> **WHAT YOU ARE ASKED TO DO**: Through to the final line, write out the records below exactly, omitting any images they contain.

> **MATERIAL TO PROCESS**:
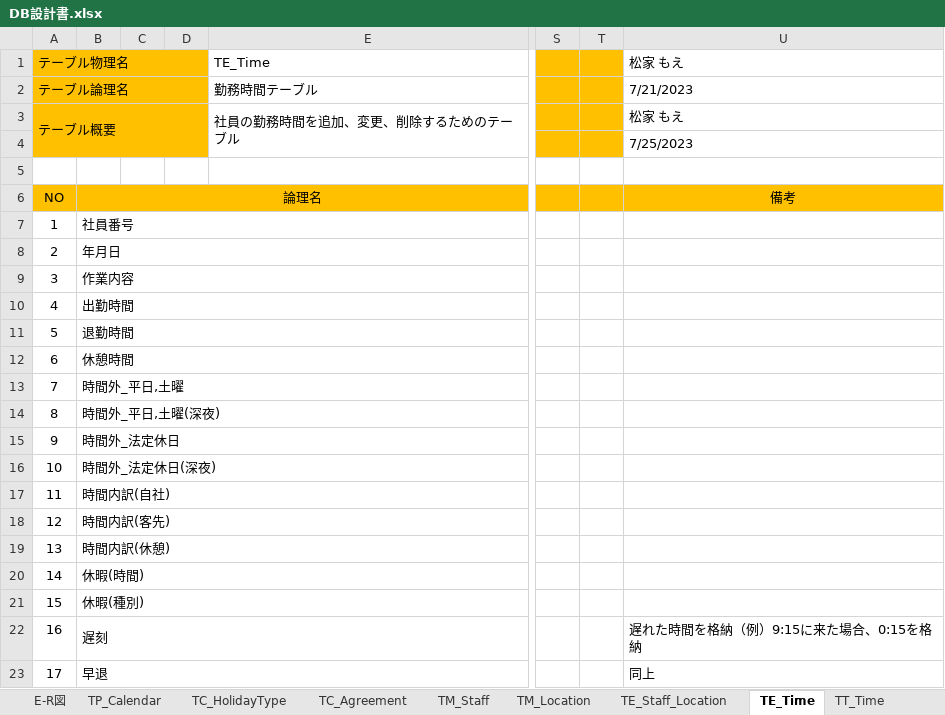
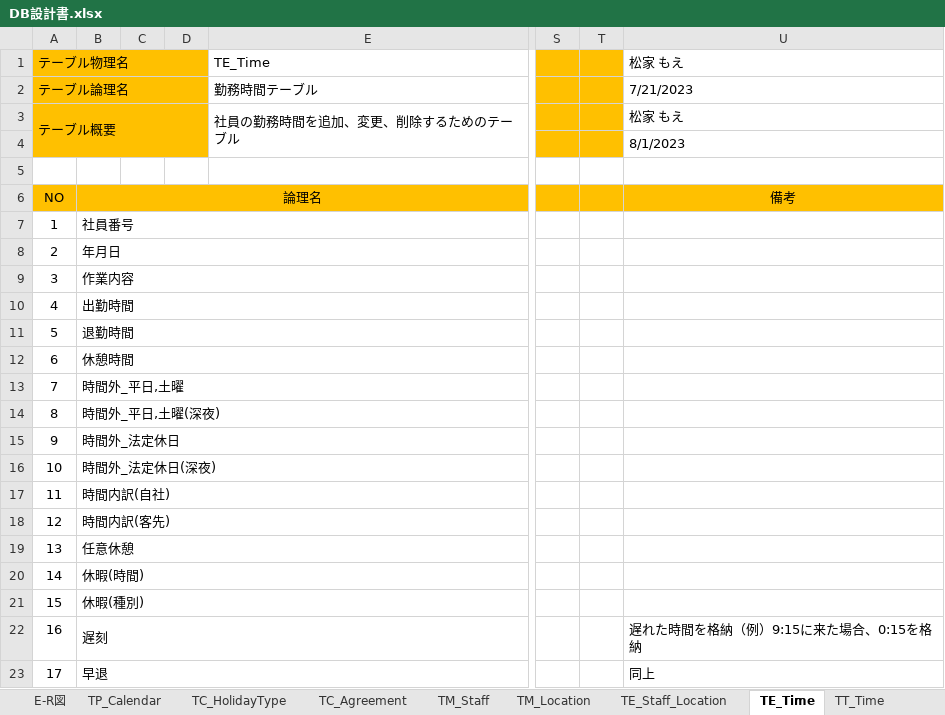
Before and after one commit to FIY24554/commpany_money, an Excel workbook: 設計書/DB設計書.xlsx, sheet TE_Time, drawn as a sheet; only a part is shown, gaps mark what is left out; values as stored, in another font and other column widths than the file's, no borders; the diff names each change by its address in the sheet, - before the commit and + after, or states it on an @@ line.

```diff
--- a/設計書/DB設計書.xlsx (sheet TE_Time)
+++ b/設計書/DB設計書.xlsx (sheet TE_Time)
-U4: 7/25/2023
+U4: 8/1/2023
-B19: 時間内訳(休憩)
+B19: 任意休憩
```
Also changed, not shown: 2 other files.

> **OUTPUT OF THE TASK**:
Before and after one commit to FIY24554/commpany_money, an Excel workbook: 設計書/DB設計書.xlsx, sheet TE_Time, drawn as a sheet; only a part is shown, gaps mark what is left out; values as stored, in another font and other column widths than the file's, no borders; the diff names each change by its address in the sheet, - before the commit and + after, or states it on an @@ line.

```diff
--- a/設計書/DB設計書.xlsx (sheet TE_Time)
+++ b/設計書/DB設計書.xlsx (sheet TE_Time)
-U4: 7/25/2023
+U4: 8/1/2023
-B19: 時間内訳(休憩)
+B19: 任意休憩
```
Also changed, not shown: 2 other files.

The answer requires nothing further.